◆ **Data provided**
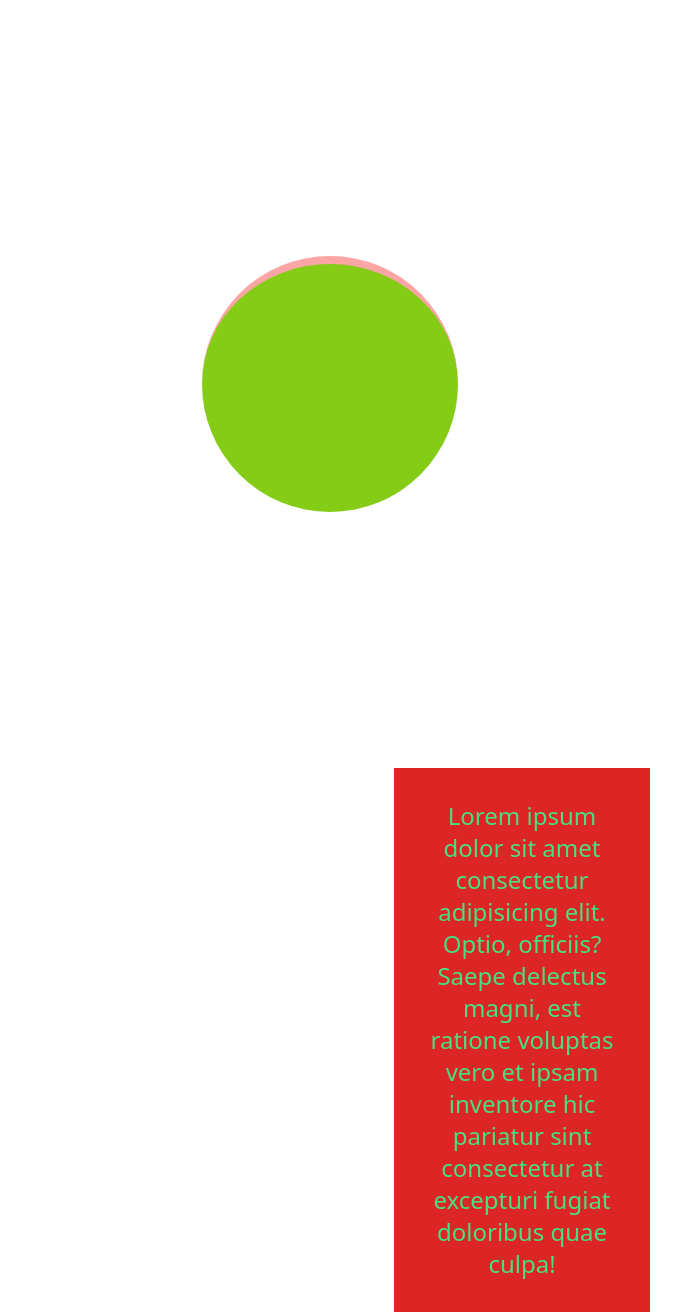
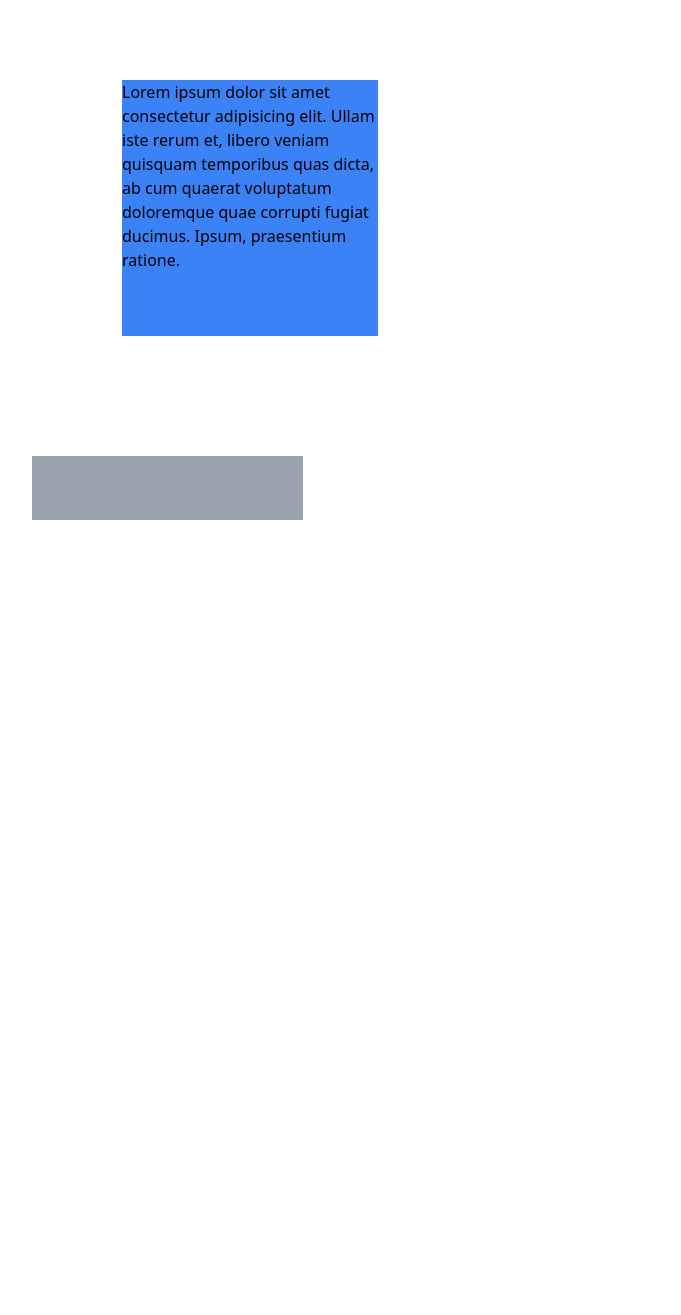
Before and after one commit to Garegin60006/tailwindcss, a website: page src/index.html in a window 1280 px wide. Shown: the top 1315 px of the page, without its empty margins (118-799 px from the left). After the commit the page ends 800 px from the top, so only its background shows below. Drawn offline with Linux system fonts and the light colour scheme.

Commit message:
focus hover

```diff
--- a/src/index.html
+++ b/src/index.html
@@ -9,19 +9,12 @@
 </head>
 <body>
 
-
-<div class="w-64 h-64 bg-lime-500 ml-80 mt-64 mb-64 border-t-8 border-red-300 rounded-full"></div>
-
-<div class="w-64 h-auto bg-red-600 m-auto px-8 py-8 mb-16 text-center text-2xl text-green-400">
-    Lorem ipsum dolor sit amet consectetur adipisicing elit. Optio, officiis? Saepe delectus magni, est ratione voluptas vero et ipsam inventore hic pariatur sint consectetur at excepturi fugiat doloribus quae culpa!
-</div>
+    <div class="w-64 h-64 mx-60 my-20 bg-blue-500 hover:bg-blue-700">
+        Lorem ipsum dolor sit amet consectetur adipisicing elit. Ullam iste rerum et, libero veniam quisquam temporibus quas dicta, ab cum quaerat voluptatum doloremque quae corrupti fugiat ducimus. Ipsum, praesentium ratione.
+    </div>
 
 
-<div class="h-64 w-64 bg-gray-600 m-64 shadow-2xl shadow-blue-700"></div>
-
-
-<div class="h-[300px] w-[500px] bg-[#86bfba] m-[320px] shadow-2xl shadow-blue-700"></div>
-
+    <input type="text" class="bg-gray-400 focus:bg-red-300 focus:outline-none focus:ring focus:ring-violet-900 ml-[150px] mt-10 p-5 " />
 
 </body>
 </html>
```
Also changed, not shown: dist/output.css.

◆ **Assignment**
The expected result is a copy of each line in the records where "gray" appears.

◆ **Task output**
-<div class="h-64 w-64 bg-gray-600 m-64 shadow-2xl shadow-blue-700"></div>
+    <input type="text" class="bg-gray-400 focus:bg-red-300 focus:outline-none focus:ring focus:ring-violet-900 ml-[150px] mt-10 p-5 " />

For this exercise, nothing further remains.